The Victorians played a pivotal role in the development of the glass conservatory as we know it today. Influenced and endeared by the glorious glasshouses built for lords and the wealthy, glazers and engineers set out to create lightweight glasshouses on a much smaller scale for townhouses and regular property.
As manufacturing output picked up the pace during the Industrial Revolution, the price of iron and steel fell considerably. With these materials being the ideal material to frame glass cheaply this opened up the opportunity for glazers to develop their product.
The term ‘conservatory’ was first coined in Victorian times to refer to any outdoor structure used to house exotic plants. However, over time the term ‘greenhouse’ became the norm for that and ‘conservatory’ to describe a small glazed property extension. ‘Glasshouse’ is still the term used to describe larger glass structures.
During Victorian times, conservatories remained a luxury for the wealthy. Even the middle classes would have struggled to afford such extravagance. And extravagant these extensions were, as the conservatory at Chatsworth House shows.
Built between 1836 and 1841, the conservatory at Chatsworth house covered three quarters of an acre. Its designer, Sir Joseph Paxton, would go on to design and build the glorious Crystal Palace in London. Covering 19 acres, the Crystal Palace required 293,635 panes of glass and more than 4,000 tons of iron. It was by far and away the greatest glasshouse ever built and the finest of Sir Paxton’s work.
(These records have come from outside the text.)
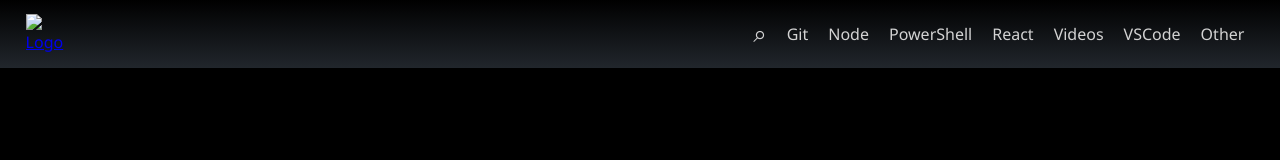
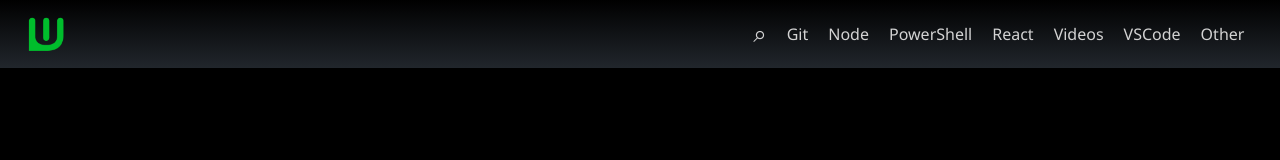
Before and after one commit to JanRobberecht/Coding_Library, a plain HTML site: page index.html in a window 1280 px wide. Drawn offline with Linux system fonts and the light colour scheme; the site is published under a folder, as on GitHub Pages, so addresses that start at the root find nothing.

Commit message:
Logo adjusted

```diff
--- a/index.html
+++ b/index.html
@@ -18,7 +18,7 @@
         <div class="desktop-header">
             <div id="img-container">
                 <a href="#/home">
-                    <img src="/images/ShenkiGreen.png" alt="Logo">
+                    <img src="images/ShenkiGreen.png" alt="Logo">
                 </a>
             </div>
             <h1 class="desktop-title">Home</h1>
```
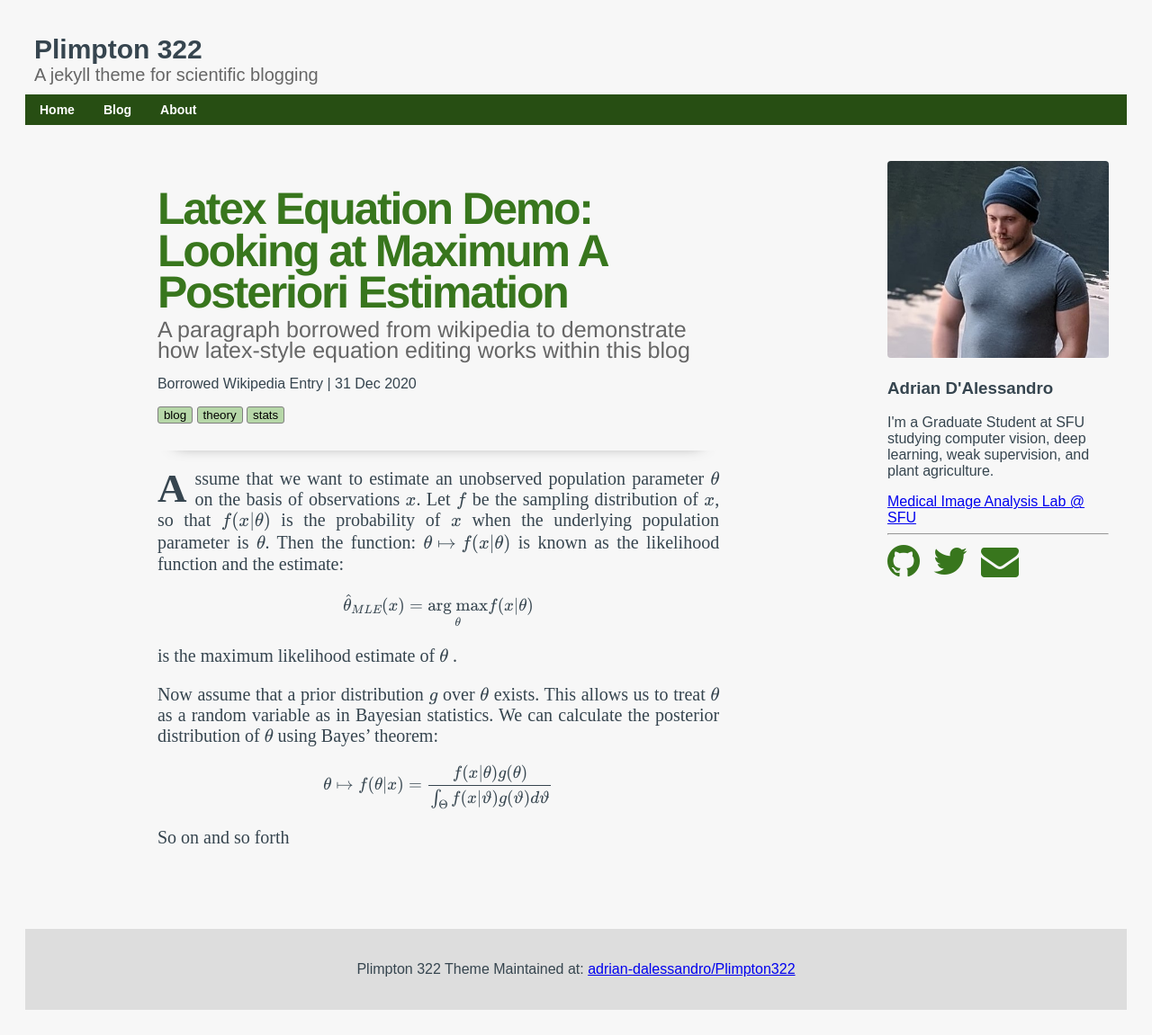
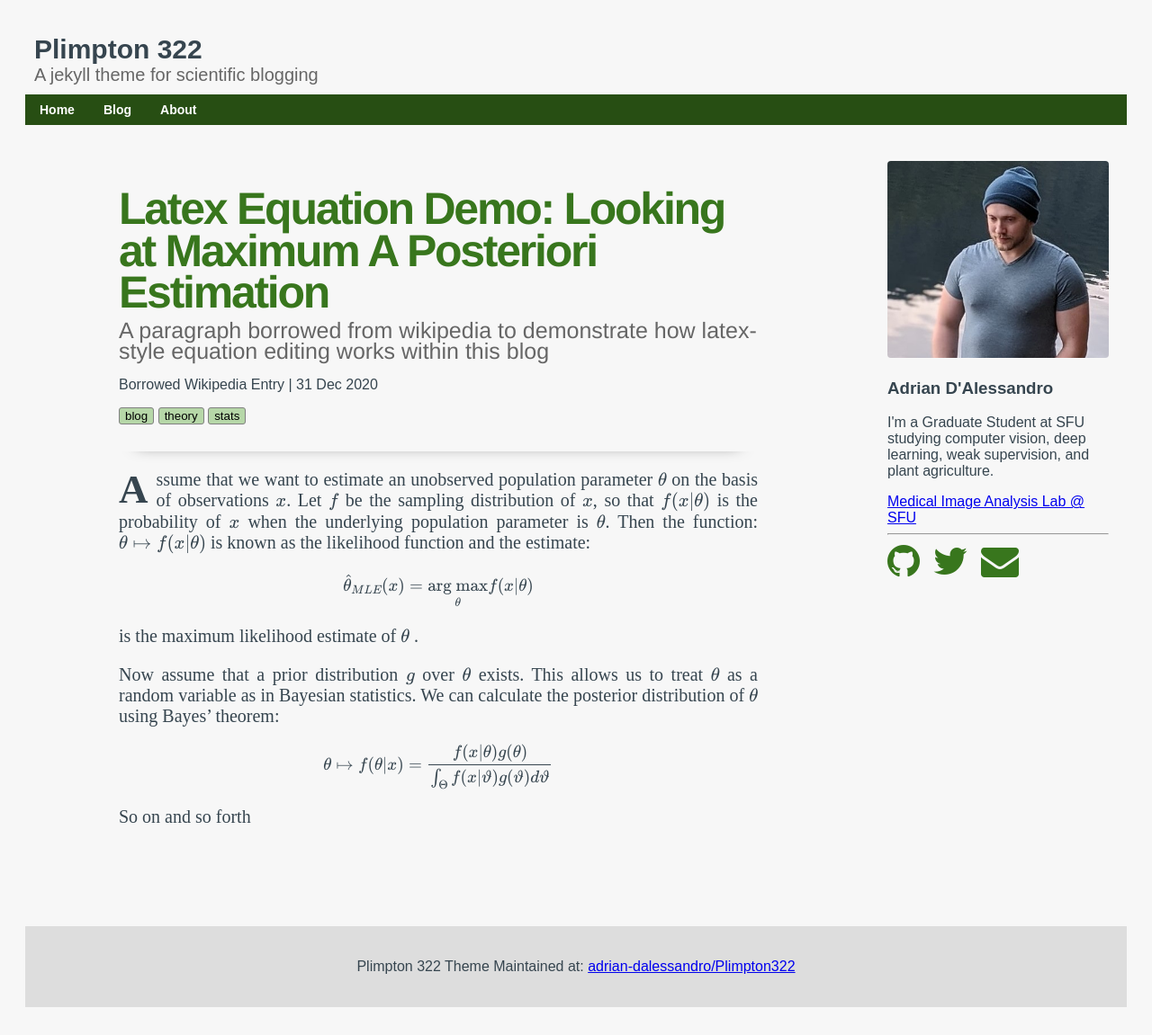
Before and after one commit to adrian-dalessandro/Plimpton322, a Jekyll site: the page built from _posts/2020-12-31-example-latex-math.md, in a window 1280 px wide. Shown: the whole page at 90% size. Built offline with Jekyll 4.4.1, drawn with Linux system fonts in a browser that asks for light colours; formulas are drawn with MathJax 3.

Commit message:
Update main.scss

```diff
--- a/_sass/main.scss
+++ b/_sass/main.scss
@@ -71,10 +71,9 @@ body {
 }
 
 .post-card {
-  padding-top: 50px;
-  padding-bottom: 50px;
-  padding-left: 16%;
-  padding-right: 16%;
+  margin: 50px auto;
+  width: auto;
+  max-width: 750px;
 }
 
 .link-card {
```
On a smaller scale, the upper-middle classes in London would have conservatories built in the gardens of their townhouses. These conservatories resemble the Victorian conservatories of today with a framed construction and a centralised pitched roof. These builds were made from steel or iron. During this period, windows were single glazed. Double glazing wouldn’t become a thing until the 1970s.
The popularity of glazed conservatories peaked during the reign of Queen Victoria (1837 to 1901). However, their popularity declined during the early 20th century as a result of two world wars. Austerity hit everyone hard and conservatories were a luxury many simply could not afford to build or upkeep. Most were dismantled for their iron or steel with these metals used to manufacture ammunition and supplies.
The next big innovations in conservatories would come during the 20th century with the introduction of double glazing and uPVC. The latter would spawn a new era of mass-produced conservatories available ‘off-the-shelf’.